For example, in an account-based marketing (ABM) approach, your primary concern may be how effective the campaign was in securing a meeting with the sales team at a target account. To secure that sales meeting, a marketer likely targeted over 20 individuals within the account for that one sales meeting. In the ABM approach, everyone in an organization is aligned at the same accounts with the common goal of getting a foot in the door. In that case, the ABM metric for pipe attribution is “influence” vs. “sourced.” The point is that the primary metric for pipe impact attribution x program can and should change. A major landmine to watch for during the tactical planning phase, however, is metric creep. It can be very tempting to drill-drill-drill but at a certain point, the effort may not be worth the insights.

Questions to ask:

  • Which programs produced the most first-time meetings?
  • Of those meetings, how many converted to pipeline and deals?
  • What was spent x campaign categories?

Stakeholders and sources to ask:

  • CMO and marketing business unit leaders
  • Demand-generation program leaders
  • Sales operations

Metrics to measure:

  • Conversion waterfall MQLs — SALs — SQLs — ops
  • Pipeline generated x sourced x influenced attribution
  • Total campaign costs

Applications:

  • CRMs
  • Automation platforms
  • Finance and accounting
  • Marketing analytics

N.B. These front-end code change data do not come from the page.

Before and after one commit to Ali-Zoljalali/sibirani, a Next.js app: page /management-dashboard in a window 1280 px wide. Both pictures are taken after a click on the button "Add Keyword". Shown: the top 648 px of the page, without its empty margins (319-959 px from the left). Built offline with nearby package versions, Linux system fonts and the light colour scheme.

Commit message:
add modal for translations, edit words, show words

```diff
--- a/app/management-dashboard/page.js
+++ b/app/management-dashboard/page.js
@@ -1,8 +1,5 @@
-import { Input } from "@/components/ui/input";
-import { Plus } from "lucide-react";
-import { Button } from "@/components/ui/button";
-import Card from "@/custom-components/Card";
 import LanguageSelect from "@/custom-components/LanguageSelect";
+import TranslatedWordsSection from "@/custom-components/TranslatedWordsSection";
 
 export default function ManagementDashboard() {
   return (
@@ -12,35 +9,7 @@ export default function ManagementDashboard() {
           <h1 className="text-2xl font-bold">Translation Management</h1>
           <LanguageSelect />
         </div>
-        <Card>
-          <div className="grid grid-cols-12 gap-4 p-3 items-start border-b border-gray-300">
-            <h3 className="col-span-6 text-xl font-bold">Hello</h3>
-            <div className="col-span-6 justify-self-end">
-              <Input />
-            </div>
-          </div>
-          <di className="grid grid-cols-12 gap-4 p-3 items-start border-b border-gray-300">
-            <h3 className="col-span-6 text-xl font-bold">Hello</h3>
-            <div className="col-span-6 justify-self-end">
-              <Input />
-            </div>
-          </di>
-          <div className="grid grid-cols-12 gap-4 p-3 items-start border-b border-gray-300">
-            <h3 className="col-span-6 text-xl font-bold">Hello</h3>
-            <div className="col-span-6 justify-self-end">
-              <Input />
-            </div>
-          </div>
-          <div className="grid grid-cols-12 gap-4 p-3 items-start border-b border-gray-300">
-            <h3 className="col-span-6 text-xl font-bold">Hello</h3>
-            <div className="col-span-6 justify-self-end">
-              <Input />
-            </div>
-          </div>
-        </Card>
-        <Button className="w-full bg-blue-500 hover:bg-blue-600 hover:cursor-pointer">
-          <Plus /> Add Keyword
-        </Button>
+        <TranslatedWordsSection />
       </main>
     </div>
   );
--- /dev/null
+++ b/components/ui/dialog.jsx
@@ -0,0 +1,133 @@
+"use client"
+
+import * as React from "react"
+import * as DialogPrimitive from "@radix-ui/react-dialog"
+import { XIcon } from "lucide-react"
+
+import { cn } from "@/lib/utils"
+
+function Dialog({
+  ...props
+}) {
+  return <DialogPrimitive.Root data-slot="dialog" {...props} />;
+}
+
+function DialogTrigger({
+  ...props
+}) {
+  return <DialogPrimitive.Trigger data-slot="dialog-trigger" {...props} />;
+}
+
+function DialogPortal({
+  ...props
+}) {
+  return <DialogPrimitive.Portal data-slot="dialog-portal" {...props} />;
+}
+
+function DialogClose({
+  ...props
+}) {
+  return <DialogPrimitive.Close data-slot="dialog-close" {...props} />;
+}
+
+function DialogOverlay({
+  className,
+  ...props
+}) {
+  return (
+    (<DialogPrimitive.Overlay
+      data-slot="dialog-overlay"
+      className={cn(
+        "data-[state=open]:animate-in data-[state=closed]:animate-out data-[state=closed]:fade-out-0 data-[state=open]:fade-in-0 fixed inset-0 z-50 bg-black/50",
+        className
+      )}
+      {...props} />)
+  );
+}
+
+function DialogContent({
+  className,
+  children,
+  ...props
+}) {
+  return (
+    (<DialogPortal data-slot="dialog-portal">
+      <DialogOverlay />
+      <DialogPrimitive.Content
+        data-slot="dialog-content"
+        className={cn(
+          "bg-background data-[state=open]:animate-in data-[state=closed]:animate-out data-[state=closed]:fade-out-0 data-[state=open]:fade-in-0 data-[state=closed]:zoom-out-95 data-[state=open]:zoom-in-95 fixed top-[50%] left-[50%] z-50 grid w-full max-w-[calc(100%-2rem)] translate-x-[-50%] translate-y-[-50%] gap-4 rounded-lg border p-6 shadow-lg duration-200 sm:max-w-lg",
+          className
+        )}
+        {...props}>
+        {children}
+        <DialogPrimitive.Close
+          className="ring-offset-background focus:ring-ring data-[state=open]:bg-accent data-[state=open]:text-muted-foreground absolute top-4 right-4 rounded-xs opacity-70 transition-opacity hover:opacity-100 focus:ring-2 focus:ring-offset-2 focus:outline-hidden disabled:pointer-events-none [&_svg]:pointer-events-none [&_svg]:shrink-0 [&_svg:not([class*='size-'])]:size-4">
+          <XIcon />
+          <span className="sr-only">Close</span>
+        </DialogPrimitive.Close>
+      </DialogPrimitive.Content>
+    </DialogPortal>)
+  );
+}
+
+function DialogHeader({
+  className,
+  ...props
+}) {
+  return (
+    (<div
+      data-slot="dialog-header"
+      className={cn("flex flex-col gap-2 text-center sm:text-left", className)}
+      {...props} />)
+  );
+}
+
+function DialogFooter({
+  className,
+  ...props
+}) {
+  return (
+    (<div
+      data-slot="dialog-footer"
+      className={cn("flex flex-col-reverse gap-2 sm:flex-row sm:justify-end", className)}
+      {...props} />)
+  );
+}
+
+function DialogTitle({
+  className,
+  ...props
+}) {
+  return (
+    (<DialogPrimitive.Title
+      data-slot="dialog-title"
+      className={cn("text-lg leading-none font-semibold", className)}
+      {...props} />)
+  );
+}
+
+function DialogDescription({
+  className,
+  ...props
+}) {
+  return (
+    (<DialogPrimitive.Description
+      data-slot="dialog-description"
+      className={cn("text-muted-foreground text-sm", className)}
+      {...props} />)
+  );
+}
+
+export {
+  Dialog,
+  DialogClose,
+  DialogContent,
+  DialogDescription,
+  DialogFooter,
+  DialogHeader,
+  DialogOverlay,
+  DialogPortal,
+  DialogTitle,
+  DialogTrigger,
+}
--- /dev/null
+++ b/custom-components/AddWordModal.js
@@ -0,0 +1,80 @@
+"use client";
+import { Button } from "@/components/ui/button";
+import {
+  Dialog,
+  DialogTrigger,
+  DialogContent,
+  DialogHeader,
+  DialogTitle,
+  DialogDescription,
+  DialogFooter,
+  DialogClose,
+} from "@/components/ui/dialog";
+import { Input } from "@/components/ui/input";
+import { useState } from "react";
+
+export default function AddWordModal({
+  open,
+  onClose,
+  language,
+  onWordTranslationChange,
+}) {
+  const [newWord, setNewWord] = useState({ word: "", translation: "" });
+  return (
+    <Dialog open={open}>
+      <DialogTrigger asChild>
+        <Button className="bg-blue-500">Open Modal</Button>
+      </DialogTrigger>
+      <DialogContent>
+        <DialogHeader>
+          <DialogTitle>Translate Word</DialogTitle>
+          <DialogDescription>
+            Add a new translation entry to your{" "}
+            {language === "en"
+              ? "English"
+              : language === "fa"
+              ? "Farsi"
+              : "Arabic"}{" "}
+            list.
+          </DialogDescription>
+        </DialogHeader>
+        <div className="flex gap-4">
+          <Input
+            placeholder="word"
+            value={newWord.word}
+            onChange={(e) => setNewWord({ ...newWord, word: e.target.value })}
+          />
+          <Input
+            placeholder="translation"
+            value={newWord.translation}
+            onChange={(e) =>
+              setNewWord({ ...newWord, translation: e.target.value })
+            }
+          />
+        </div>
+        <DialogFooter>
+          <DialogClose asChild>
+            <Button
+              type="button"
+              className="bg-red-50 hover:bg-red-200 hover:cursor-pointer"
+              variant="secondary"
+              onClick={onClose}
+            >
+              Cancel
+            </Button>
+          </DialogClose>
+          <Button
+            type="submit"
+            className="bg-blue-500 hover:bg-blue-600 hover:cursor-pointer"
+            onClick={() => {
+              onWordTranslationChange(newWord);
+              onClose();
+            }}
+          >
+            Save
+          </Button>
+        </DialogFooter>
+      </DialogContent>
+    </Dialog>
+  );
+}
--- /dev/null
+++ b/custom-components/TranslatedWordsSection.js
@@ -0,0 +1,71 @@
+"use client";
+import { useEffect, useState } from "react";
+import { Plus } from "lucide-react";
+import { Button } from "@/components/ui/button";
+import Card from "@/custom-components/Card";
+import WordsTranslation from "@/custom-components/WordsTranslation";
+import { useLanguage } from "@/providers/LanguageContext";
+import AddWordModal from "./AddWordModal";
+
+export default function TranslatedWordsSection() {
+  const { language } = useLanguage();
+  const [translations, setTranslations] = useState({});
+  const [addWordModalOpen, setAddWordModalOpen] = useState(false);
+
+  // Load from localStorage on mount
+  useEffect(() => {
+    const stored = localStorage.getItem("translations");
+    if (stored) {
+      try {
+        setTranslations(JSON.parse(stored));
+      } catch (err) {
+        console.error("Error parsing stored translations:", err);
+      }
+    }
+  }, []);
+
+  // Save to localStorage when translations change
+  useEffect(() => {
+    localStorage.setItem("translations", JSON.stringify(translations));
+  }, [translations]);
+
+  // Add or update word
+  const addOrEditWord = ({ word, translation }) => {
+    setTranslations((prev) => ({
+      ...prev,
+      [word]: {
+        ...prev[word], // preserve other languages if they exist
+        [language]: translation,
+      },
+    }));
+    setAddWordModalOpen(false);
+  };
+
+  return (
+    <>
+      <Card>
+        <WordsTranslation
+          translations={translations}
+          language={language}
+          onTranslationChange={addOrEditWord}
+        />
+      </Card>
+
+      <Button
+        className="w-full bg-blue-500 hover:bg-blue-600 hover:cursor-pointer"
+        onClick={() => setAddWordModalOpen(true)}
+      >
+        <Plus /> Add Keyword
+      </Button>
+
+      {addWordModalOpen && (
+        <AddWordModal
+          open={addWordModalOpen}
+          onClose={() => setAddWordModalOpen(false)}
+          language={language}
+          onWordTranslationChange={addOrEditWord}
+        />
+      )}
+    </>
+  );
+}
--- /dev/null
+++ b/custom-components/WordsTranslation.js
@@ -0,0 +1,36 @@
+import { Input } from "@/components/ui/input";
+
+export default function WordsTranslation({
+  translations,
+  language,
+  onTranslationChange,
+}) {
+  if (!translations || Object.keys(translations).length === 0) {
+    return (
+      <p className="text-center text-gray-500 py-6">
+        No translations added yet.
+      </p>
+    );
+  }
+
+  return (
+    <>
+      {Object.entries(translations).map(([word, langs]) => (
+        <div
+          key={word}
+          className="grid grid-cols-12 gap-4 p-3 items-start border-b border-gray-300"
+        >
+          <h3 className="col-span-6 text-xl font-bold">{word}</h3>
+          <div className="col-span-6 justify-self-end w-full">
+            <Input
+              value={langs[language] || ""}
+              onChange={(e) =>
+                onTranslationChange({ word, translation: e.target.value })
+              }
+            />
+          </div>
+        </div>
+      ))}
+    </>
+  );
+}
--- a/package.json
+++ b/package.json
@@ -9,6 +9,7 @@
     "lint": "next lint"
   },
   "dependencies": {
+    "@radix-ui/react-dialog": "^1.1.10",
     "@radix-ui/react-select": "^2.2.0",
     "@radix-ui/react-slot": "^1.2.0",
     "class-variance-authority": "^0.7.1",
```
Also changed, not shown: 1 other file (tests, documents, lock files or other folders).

Business Value — Where to Focus Your New Plan and Budget?

A critical component of the marketing planning process is getting your house in order so you can plan adequately and be prepared to answer questions your CMO and board members will inevitably ask. For example, “We spent $250,000 on a series of live events in six cities, what resulted from that?” If you haven’t structured your metrics planning and CRM correctly, you may not be able to answer. Beyond leads, other high-level metrics and returns like partnerships, influence and brand impression adds value to the organization beyond pipeline impact. Having a well-prepared plan with metric data as backup before you get to this point will help position you as the keeper of truth.

Question to ask:

  • What is the most cost-effective way to impact pipeline?

Stakeholders and sources to ask:

  • CMO
  • Marketing business unit leaders
  • Sales leaders

Metrics to measure:

  • Attribution ROI
  • Pipeline funnel x phases
  • Total campaign costs

Applications:

  • CRMs
  • Automation platforms
  • Finance and accounting
  • Marketing analytics

Understanding how to apply a framework to plan better and avoid a year-end scramble will undoubtedly help drive success in future efforts. To that end, a critical final landmine to watch for is not understanding marketing’s contribution to the pipeline and what your sales team’s quotas are. To prepare accordingly, know your funnel math, conversion attrition ratios, and how much pipeline from existing business vs. net new you are responsible for.